In the next item, the protagonist is the deer who comes across two moons; the real and the reflected. Aditi portrays the jubilant mood of the deer symbolized by the hand gestures and the multiple movements of the body and the limbs. Its awe and excitement at the sight of the two moons are easily discernible from the facial expressions of the dancer. 'Real is illusion or illusion is real?'The poem of Bharatendu Harishchandra is the stimulant that gives her the courage to say 'tomorrow is another day'. Watching the moon appearing from the clouds, the joy of the dancer as the deer knows no bounds. The fast-paced chakkars she does here are mind blowing.
I am not competent to comment on the camera, the lighting and other technical aspects related to the stage setting. Yet, I could see the creative interventions of the camera as well as the lights in the presentation of Aditi. For the rest of the dancers, the same degree of involvement of both may not be indispensible. By and large all the four performances are spectacular in several respects viewed against the tough time we are confronted with.

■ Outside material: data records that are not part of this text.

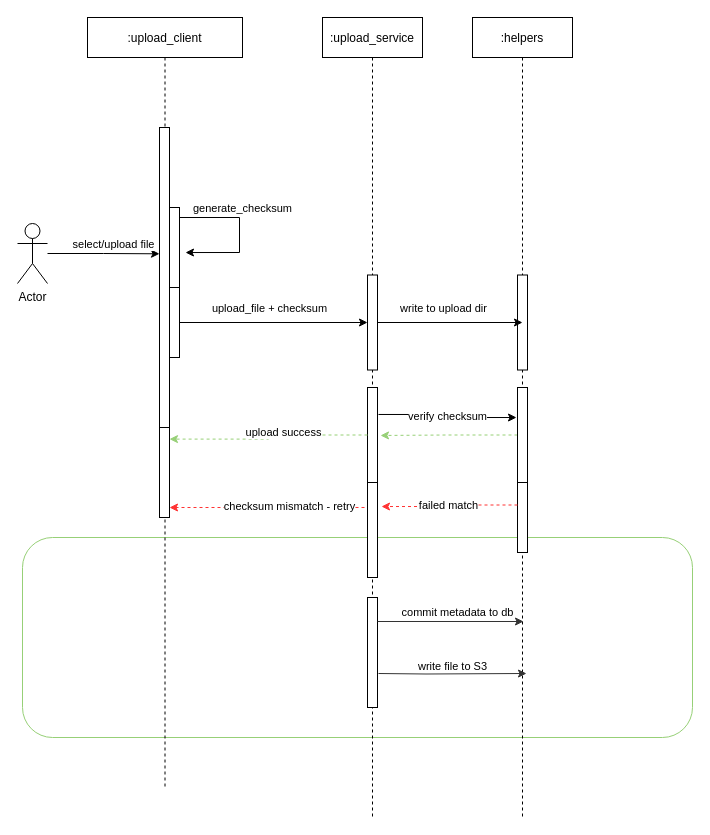
Before: architecture/upload_flow.drawio in pankaj-giri/upload_download_service, a draw.io diagram. Source tidied: cells renumbered, new cells numbered last; positions are measured from the earlier drawing's top-left corner, leaving out a move shared by most shapes. Both pictures are drawn from the tidied source at 100%, with x=0, y=0 at pixel (17, 17).
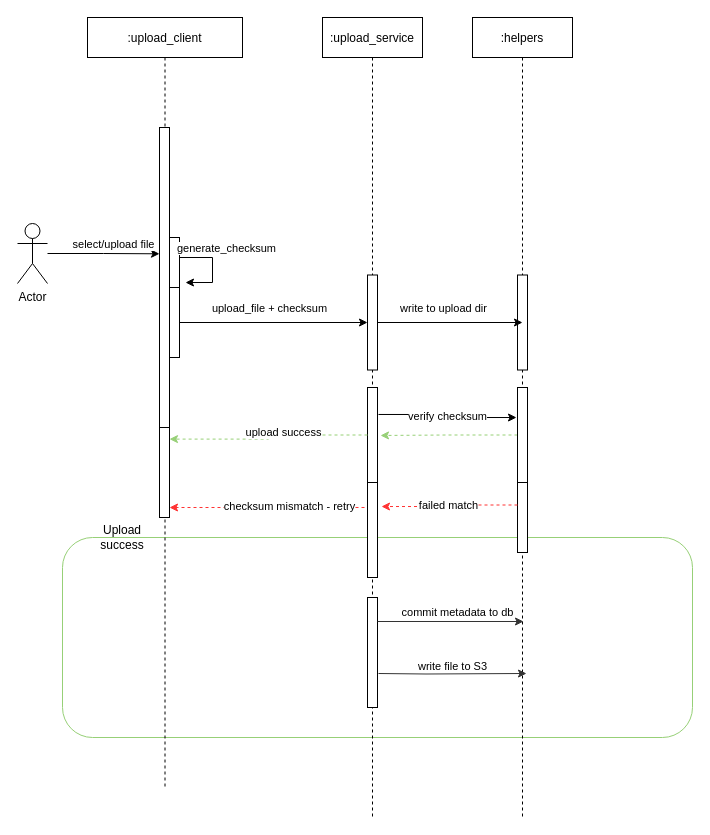
The same diagram, later.

The change refers to these unchanged cells:
```xml
<mxCell id="3" value=":upload_client" style="shape=umlLifeline;perimeter=lifelinePerimeter;rounded=0;shadow=0;strokeWidth=1;" parent="1" vertex="1">
  <mxGeometry x="70" width="155" height="770" as="geometry" />
</mxCell>
```

What changed in the source:
```diff
@@
     <mxCell id="2" style="rounded=1;whiteSpace=wrap;html=1;strokeColor=#97D077;" parent="1" vertex="1">
-      <mxGeometry x="5" y="520" width="670" height="200" as="geometry" />
+      <mxGeometry x="45" y="520" width="630" height="200" as="geometry" />
     </mxCell>
@@
     <mxCell id="5" style="points=[];perimeter=orthogonalPerimeter;rounded=0;shadow=0;strokeWidth=1;" parent="3" vertex="1">
-      <mxGeometry x="82" y="190" width="10" height="80" as="geometry" />
+      <mxGeometry x="82" y="220" width="10" height="80" as="geometry" />
     </mxCell>
     <mxCell id="6" style="edgeStyle=orthogonalEdgeStyle;rounded=0;orthogonalLoop=1;jettySize=auto;html=1;entryX=1.6;entryY=0.563;entryDx=0;entryDy=0;entryPerimeter=0;" parent="3" edge="1" source="5" target="5">
       <mxGeometry relative="1" as="geometry">
         <Array as="points">
-          <mxPoint x="152" y="200" />
+          <mxPoint x="125" y="240" />
+          <mxPoint x="125" y="265" />
         </Array>
       </mxGeometry>
     </mxCell>
@@
+    <mxCell id="37" value="Upload success" style="text;html=1;strokeColor=none;fillColor=none;align=center;verticalAlign=middle;whiteSpace=wrap;rounded=0;" parent="1" vertex="1">
+      <mxGeometry x="85" y="510" width="40" height="20" as="geometry" />
+    </mxCell>
```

Former Deputy Registrar of Kerala Kalamandalam, V Kaladharan is also an art critic. He has published several articles at the academic level. 'From Meditative Learning to Impersonal Pedagogy' was published a couple of years back in an anthology 'Qui Parley' initiated and released by scholars and writers from the University of California, Berkeley. His articles on Indian performing arts and literature regularly appear in magazines and journals, and in the Friday Page of The Hindu.